Julkowska comes to BTI from Saudi Arabia, where she was a postdoctoral fellow in Mark Tester’s lab at King Abdullah University of Science and Technology (KAUST). She and her husband Arnaud Tauffenberger made the trip to Ithaca in July, after a lengthy visa process made more nerve-racking by the COVID-19 pandemic. You can read about the experience on her blog, including how she picked up some new artistic hobbies.

“Ithaca has been somewhat of a shock to me, coming from the extreme heat and humidity of Saudi Arabia,” she says. “There is so much green, and it is so easy to go on a hike! In Saudi Arabia you need two cars with four-wheel drive, and enough food and water to survive in the desert in case something goes wrong. In Ithaca you only need to go a few minutes in just about any direction; it is quite lovely.”
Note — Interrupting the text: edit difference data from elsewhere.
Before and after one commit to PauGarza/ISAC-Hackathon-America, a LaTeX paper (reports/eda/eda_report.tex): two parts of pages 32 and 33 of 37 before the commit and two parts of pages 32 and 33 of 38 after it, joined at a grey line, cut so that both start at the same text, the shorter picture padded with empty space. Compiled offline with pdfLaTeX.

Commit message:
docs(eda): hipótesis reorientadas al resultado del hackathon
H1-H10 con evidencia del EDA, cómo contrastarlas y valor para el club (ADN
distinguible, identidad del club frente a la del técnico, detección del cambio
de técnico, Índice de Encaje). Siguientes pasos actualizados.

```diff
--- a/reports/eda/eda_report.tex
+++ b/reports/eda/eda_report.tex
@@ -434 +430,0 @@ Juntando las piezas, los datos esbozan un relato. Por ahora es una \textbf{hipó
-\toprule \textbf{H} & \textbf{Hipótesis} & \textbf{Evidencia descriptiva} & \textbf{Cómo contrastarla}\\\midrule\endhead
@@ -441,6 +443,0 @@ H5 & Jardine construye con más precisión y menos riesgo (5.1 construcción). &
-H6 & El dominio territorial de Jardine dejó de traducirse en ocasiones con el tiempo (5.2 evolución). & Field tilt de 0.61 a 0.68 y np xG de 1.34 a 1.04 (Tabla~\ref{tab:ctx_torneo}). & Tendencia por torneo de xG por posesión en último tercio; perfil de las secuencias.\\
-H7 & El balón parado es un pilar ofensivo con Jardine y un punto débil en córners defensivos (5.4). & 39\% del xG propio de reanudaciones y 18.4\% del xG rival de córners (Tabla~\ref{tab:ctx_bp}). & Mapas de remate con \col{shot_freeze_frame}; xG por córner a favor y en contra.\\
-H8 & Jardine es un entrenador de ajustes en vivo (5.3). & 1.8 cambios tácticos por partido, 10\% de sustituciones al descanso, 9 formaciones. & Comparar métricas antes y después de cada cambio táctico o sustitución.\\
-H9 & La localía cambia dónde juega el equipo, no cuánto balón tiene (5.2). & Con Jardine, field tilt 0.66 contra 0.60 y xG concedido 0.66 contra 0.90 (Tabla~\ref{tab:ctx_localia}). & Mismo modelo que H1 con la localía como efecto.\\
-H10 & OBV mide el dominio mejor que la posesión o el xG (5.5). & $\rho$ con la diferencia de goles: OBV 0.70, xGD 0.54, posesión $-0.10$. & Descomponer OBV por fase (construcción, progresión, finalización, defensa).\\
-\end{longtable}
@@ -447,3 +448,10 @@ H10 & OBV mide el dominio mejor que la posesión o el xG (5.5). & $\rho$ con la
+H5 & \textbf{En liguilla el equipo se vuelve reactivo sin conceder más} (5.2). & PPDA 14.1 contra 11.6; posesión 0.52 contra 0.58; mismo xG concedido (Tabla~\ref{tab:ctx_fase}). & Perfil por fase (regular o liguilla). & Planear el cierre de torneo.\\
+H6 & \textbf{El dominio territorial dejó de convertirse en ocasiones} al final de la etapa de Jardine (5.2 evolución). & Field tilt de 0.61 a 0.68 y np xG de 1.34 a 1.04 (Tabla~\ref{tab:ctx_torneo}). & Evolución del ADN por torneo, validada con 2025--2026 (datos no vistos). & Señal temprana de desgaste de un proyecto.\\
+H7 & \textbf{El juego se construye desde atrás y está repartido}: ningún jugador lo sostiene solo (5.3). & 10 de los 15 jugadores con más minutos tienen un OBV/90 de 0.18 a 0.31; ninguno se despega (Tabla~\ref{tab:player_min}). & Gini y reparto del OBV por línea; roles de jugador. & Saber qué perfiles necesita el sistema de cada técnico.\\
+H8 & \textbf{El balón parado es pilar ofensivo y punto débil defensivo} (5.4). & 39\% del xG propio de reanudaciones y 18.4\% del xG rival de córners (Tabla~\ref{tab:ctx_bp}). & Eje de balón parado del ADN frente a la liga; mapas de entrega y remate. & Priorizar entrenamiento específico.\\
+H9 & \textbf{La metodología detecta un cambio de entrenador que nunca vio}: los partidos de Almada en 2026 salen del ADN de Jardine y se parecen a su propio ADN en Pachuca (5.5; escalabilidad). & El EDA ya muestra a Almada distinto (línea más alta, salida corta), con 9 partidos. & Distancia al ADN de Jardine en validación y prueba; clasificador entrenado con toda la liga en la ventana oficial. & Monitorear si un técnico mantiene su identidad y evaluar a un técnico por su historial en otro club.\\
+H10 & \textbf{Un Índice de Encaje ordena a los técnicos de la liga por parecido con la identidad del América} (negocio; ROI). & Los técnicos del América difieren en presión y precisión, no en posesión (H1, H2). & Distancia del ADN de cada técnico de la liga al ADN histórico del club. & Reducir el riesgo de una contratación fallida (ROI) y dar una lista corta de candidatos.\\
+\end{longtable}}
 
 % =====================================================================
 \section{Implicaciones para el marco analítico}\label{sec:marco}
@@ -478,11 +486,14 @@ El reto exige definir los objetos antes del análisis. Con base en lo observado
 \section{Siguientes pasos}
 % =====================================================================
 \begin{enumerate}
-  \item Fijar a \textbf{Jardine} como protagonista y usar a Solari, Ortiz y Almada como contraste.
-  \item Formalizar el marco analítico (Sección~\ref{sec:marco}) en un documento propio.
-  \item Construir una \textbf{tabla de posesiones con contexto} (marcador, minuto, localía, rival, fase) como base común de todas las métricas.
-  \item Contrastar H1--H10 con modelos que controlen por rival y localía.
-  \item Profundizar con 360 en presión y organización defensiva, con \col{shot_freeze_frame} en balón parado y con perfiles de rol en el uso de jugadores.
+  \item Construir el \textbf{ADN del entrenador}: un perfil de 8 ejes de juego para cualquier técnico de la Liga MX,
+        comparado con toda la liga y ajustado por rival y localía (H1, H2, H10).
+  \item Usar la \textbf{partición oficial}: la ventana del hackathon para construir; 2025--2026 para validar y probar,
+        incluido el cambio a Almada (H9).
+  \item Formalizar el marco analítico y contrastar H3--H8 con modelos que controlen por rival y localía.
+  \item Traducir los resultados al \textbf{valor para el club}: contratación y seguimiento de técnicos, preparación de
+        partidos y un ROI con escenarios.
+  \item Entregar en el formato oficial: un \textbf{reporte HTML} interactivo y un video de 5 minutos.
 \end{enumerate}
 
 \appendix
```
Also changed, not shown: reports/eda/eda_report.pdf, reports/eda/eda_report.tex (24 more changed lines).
A crocheted artwork sitting on a couch cushion. The artwork is very colorful, with green, red, two different blues, two different yellows, grey and white yarn.

Julkowska’s “Croche-section”, a crocheted cross section of a Solanum pimpinellifolium root, was inspired by a lack of access to her lab at KAUST during the Covid-19 pandemic.

Born in Poland, Julkowska’s family moved to The Netherlands when she was 13. She completed her schooling at the University of Amsterdam, where she obtained a Ph.D. in Plant Physiology studying salt stress-induced changes in root architecture of the model plant Arabidopsis in Christa Testerink’s lab.

“Plants that are under stress can look very different from those that are not under stress,” says Julkowska. “During droughts, for example, most plants will expand their root systems to better access water, but we don’t really know how they adjust to high-salt conditions. Understanding these changes could become very important as climate change leads to higher salt accumulation in the soil.”

In order to study these adjustments, Julkowska would examine the development of Arabidopsis plants on clear agar plates that had different salt levels. She would then use a scanner to photograph the plants, and analyze the images to determine how the plant architecture differed due to salinity.

During her time at KAUST, Julkowska helped set up a high-throughput phenotyping facility to collect larger amounts of data with less effort. The facility is equipped with a number of different types of cameras (standard RGB, fluorescence, infrared, etc.), and plants are grown on a conveyor belt. The setup is automated: researchers program an imaging schedule, and the computer runs the conveyor belt and cameras.

During this time, Julkowska broadened her focus to include studying whole plant architecture, examining which genes get turned on and off in roots exposed to salt, and investigating salt tolerance mechanisms in Solanum pimpinellifolium, the closest wild relative to tomato.

“The wild relative is super tolerant to drought, salt and other types of stress,” she says. “I think studying its stress tolerance mechanisms in more detail will allow us to make some exciting discoveries that could someday lead to more stress-resistant strains of tomatoes and other crops.”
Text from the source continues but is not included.